The evidence gathered from graduates of the programme shows that PGCTSS graduates are on average 8% more likely to be in full-time employment after graduation, compared with the SEM faculty average.

Programme aims

The main aims of the PGCTSS are:

  • To increase research effectiveness by developing research related skills
  • To prepare researchers for future roles as senior scientists and team leaders
  • To develop the skills to allow the researcher to exercise responsibility for, and leadership of, their research and exploring these skills in a variety of settings.

Programme structure

The Postgraduate Certificate in Transferable Skills in Science for researchers is a 60 CATS certificate composed of a number of modules that help the scientist to identify and gain core skills for a career in science. The structure of the Certificate follows the schemes below:

Doctoral Researchers

Postdoctoral Researchers

PhD course structure Post Doc course structure

Time commitment

The programme is designed to be integrated into PhD students' life without creating a lot of additional workload, while creating opportunities for training, networking and reflection.
The Doctoral Skills portfolio modules focus on gathering evidence of developmental activities that students should be completing naturally during different stages of their PhD journey e.g. progress reports, attending conferences/meetings, presenting their own work, engaging with literature etc.
The optional modules usually require approximately 3 days of course-work, with an additional follow-up task which is usually integrated in the PhD activities, examples of follow-up tasks include e.g. outreach/teaching activities, presenting during a conference, preparing a research website/profile, preparing a project plan for the remained for of the PhD, etc.

PGCTSS fulfils the University and UKRI requirementLink opens in a new window for each PhD student to spend a minimum of ten days on professional development and skills activity in each year of their PhD.

Supervisors contribution

In order to pass each module researchers are asked to complete a series of tasks and document their progress in a skills development portfolio. Supervisors are asked to occasionally review student's progress and sign tasks off as complete. We ask supervisors to use their own judgement in order to assess if each task has been completed to a level expected of a graduate student in your discipline.

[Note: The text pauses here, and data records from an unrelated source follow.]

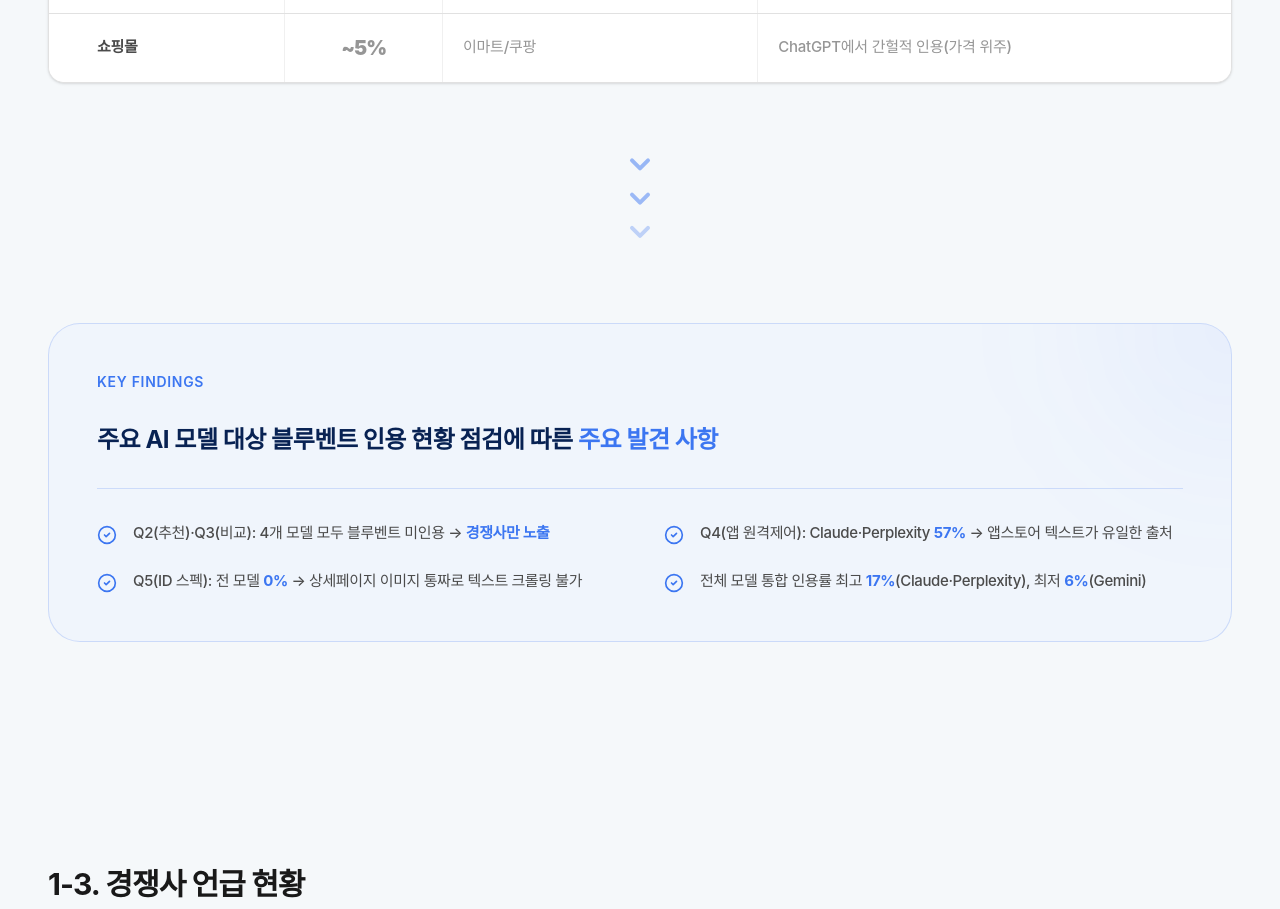
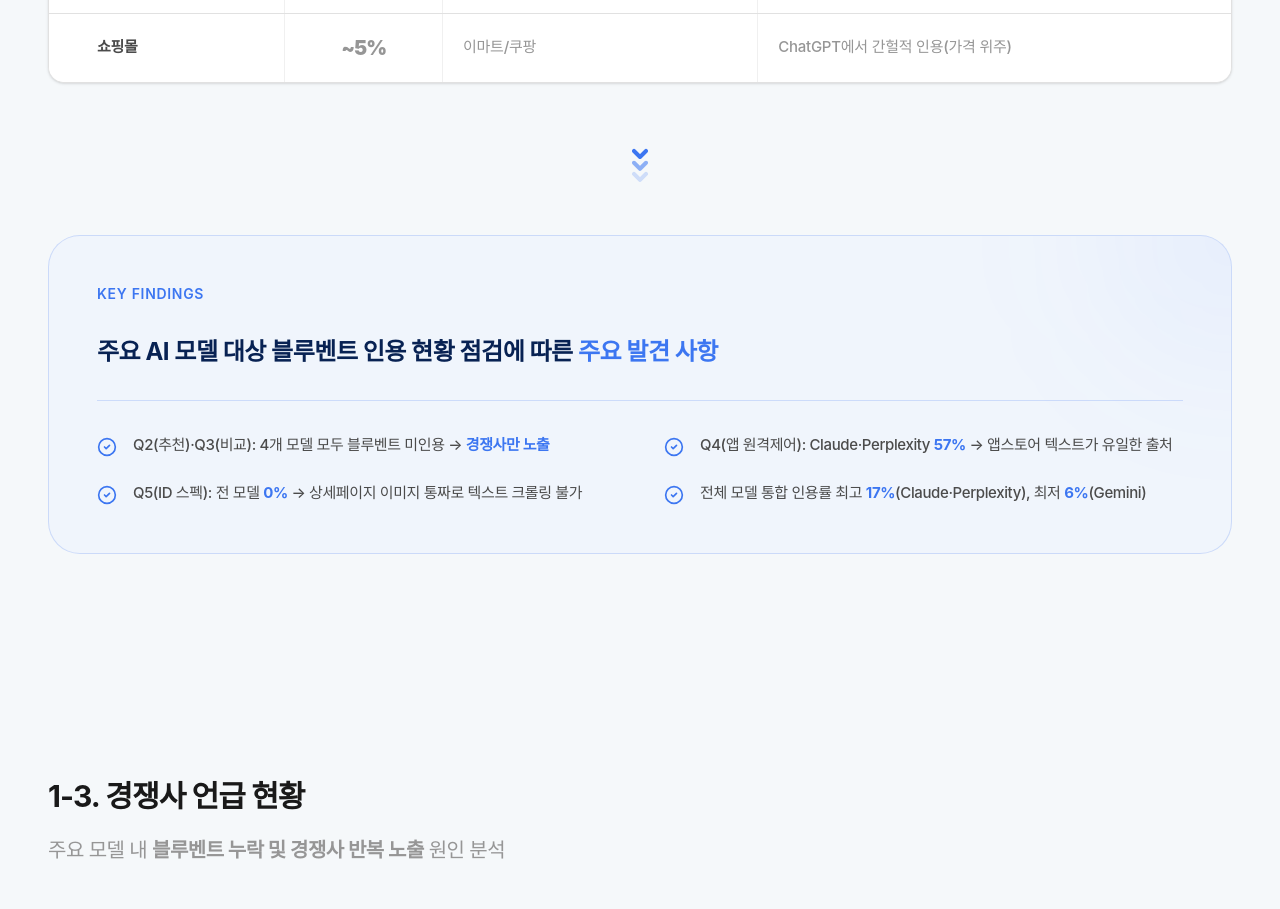
Before and after one commit to seoyahh/bluevent_geo_poc_review, a React (Vite) app: page / in a window 1280 px wide. Shown: the part 3760-4669 px from the top of the page. Built offline with nearby package versions, Linux system fonts and the light colour scheme; a web font is replaced by a local one.

Commit message:
UI: compact triple chevron animation in Slide 1-2

```diff
--- a/src/App.tsx
+++ b/src/App.tsx
@@ -194,31 +194,31 @@ export default function App() {
             ))}
         </div>
 
-        {/* Visual Guide: Triple Chevron Gradient to Key Findings */}
-        <div className="flex flex-col items-center justify-center mb-16 py-4">
+        {/* Visual Guide: Compact Triple Chevron Gradient to Key Findings */}
+        <div className="flex flex-col items-center justify-center mb-10 py-2">
           <motion.div
             initial={{ opacity: 0 }}
             whileInView={{ opacity: 1 }}
             transition={{ duration: 1 }}
-            className="flex flex-col items-center -gap-1"
+            className="flex flex-col items-center -space-y-3"
           >
             {[0, 1, 2].map((i) => (
               <motion.div
                 key={i}
                 animate={{
-                  opacity: [0.3, 1, 0.3],
-                  y: [0, 5, 0]
+                  opacity: [0.2, 1, 0.2],
+                  y: [0, 3, 0]
                 }}
                 transition={{
                   repeat: Infinity,
-                  duration: 1.5,
+                  duration: 1.8,
                   delay: i * 0.2,
                   ease: "easeInOut"
                 }}
               >
                 <ChevronDown
-                  size={32}
-                  strokeWidth={3}
+                  size={24}
+                  strokeWidth={4}
                   className={i === 0 ? "text-[#3C76F1]" : i === 1 ? "text-[#3C76F1]/60" : "text-[#3C76F1]/30"}
                 />
               </motion.div>
```
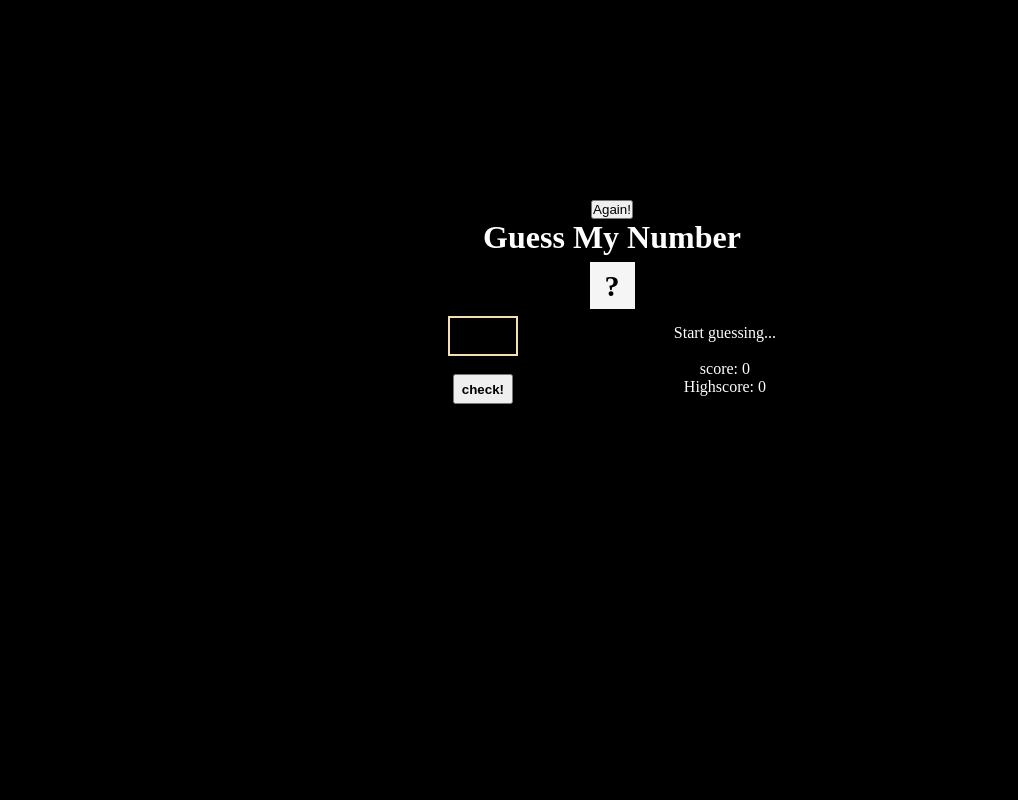
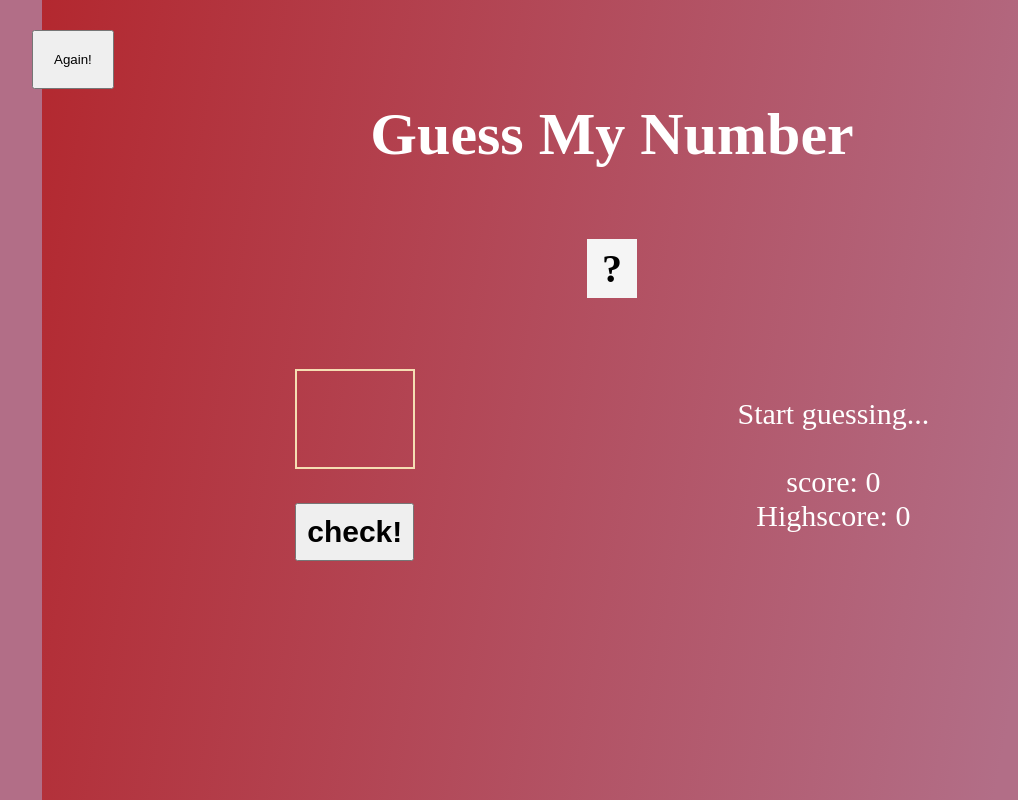
Before and after one commit to shermuhammad786/All-Repositories, a plain HTML site: page guess my number/index.html in a window 1280 px wide. Shown: the whole page, without its empty margins (28-1046 px from the left). Drawn offline with Linux system fonts and the light colour scheme.

Commit message:
bgc change

```diff
--- a/guess my number/app.js
+++ b/guess my number/app.js
@@ -9,7 +9,7 @@ var randomNumebr = Math.floor(Math.random()*20+1)
 button.addEventListener("click",function (){
     if(input.value == randomNumebr){
         mainDiv.style.backgroundColor = "green";
-        start.innerHTML = "Congratulation You Win";
+        start.innerHTML = "Congratulations! You Win";
         qMark.innerHTML = randomNumebr;
         score.innerHTML = +score.innerHTML + 10;
         highscore.innerHTML = +highscore.innerHTML + +score.innerHTML
@@ -23,10 +23,5 @@ button.addEventListener("click",function (){
 })
 var again = document.getElementById("again");
 again.addEventListener("click",function(){
-    qMark.innerHTML = "?"
-    score.innerHTML = 0;
-    input.value = ""
-    mainDiv.style.backgroundColor = "black";
-    start.innerHTML = "Start Guessing..."
-    randomNumebr = Math.floor(Math.random()*21)
+    window.location.reload()
 })
--- a/guess my number/index.html
+++ b/guess my number/index.html
@@ -9,18 +9,18 @@
 </head>
 
 <body>
+    <button id="again">Again!</button>
+    <div class="bgc">
         <div id="mainDiv">
             <div id="subMain">
-            <button id="again">Again!</button>
                 <h1>Guess My Number</h1>
-            <!-- <img width="50px" src="./qmark.jpeg" alt=""> -->
                 <span id="markq" class="markq">?</span>
                 <div class="middleText">
                     <div class="guessInput">
                         <input id="input" type="number" maxlength="2" class="input"> <br><br>
                         <button id="button">check!</button>
                     </div>
-            <div>
+                    <div class="score">
                         <p id="start">Start guessing...</p>
                         <br>
                         <p>score: <span id="score">0</span></p>
@@ -30,6 +30,7 @@
                 </div>
             </div>
         </div>
+    </div>
 
     <script src="app.js"></script>
 </body>
--- a/guess my number/style.css
+++ b/guess my number/style.css
@@ -1,58 +1,93 @@
-*{
+* {
     padding: 0px;
     margin: 0px;
     box-sizing: border-box;
+}
 
+#again {
+    text-align: left;
+    position: absolute;
+    padding: 20px;
+    top: 30px;
+    left: 60px;
 }
-#again{
-    text-align: left;
-    /* justify-self: start; */
-}
-#mainDiv{
+
+#mainDiv {
     width: 100%;
     height: 100vh;
     display: flex;
     justify-content: center;
     align-items: center;
     flex-direction: column;
-    /* border: 2px solid red; */
     color: white;
-    background-color: black;
+
 }
-#subMain{
+
+.bgc {
+    /* position: absolute;  */
+    animation-name: bgc;
+    animation-duration: 2s;
+    animation-direction: alternate;
+    animation-iteration-count: infinite;
+    animation-timing-function: linear;
+    background: rgb(179, 40, 47);
+    background: linear-gradient(100deg, rgba(179, 40, 47, 1) 0%, rgba(178, 110, 135, 1) 77%);
+}
+
+@keyframes bgc {
+    from {
+        background-position-x: 0px;
+    }
+
+    to {
+        background-position-x: 2700px;
+    }
+}
+
+#subMain {
     text-align: center;
-    /* border: 2px solid blue; */
-    width: 50%;
-    height: 50vh;
+    width: 100%;
+    margin: 100px;
+    height: 100vh;
+    font-size: 30px;
 }
-.middleText{
+
+.middleText {
     display: flex;
     justify-content: space-evenly;
     align-items: center;
 }
-.input{
-    width: 70px;
-    height: 40px;
+
+.input {
+    width: 120px;
+    height: 100px;
     background-color: unset;
     border: none;
-    border:2px solid wheat;
+    border: 2px solid wheat;
     color: white;
     font-size: 30px;
     text-align: center;
     overflow: unset;
 
+
 }
-#button{
+
+#button {
     color: black;
     font-weight: bold;
-    width: 60px;
-    height: 30px;
+    padding: 10px;
+    font-size: 30px;
 }
-.markq{
-    background-color: whitesmoke ;
+
+.markq {
+    background-color: whitesmoke;
     color: black;
     padding: 7px 15px;
-    line-height: 60px;
+    line-height: 200px;
     font-weight: bolder;
+    font-size: 40px;
+}
+
+.score {
     font-size: 30px;
 }
```
Lines whose indentation alone changed are shown as unchanged.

Example tasks

  • Doctoral Skills 1 - Year 1 research plan
    • Supervisor's contribution might include feedback on the research plan or just a confirmation that the plan was reviewed during the PhD progression/advisory committee meetings. Student might wish to include the feedback received during the advisory meeting as additional evidence.
  • Doctoral Skills 2 - 1 page seminar review for a general reader
    • Supervisor's contribution might include feedback on the review or a confirmation that the review is pitched at a right level for a lay reader and shows good understanding of the the key issues raised.
  • Doctoral Skills 2 - Poster or Oral presentation
    • Supervisor's contribution might included feedback on the presentation/poster or a confirmation that the presentation took place during an event where student had an opportunity to receive feedback on their work (e.g. a departmental symposium). Student might wish to include the feedback received during the event as additional evidence.
  • Doctoral Skills 3 - Ethical principles - students is asked to summarise ethical issues relevant to their field and project, this might include use of data, real world applications of the research, publication and attribution of research, etc.
    • Supervisor's contribution might include feedback on whether all the ethical issues surrounding student's project have been considered and addressed appropriately

Additional resources

Post Graduate Certificate in Transferable Skills PGR induction talk

Postgraduate Certificate in Transferable Skills in Science - course information for PhD Students

Postgraduate Certificate in Transferable Skills in Science - course information for PDRs

PGCTSS accreditation and Chartered Status information

SkillsForge Quick User Guide for Doctoral Skills Module (DSM) Approvers

SkillsForge Quick User Guide for Supervisors and DGS

If you have any queries contact Dr Daniel Franklin ( or Louise Hockenhull (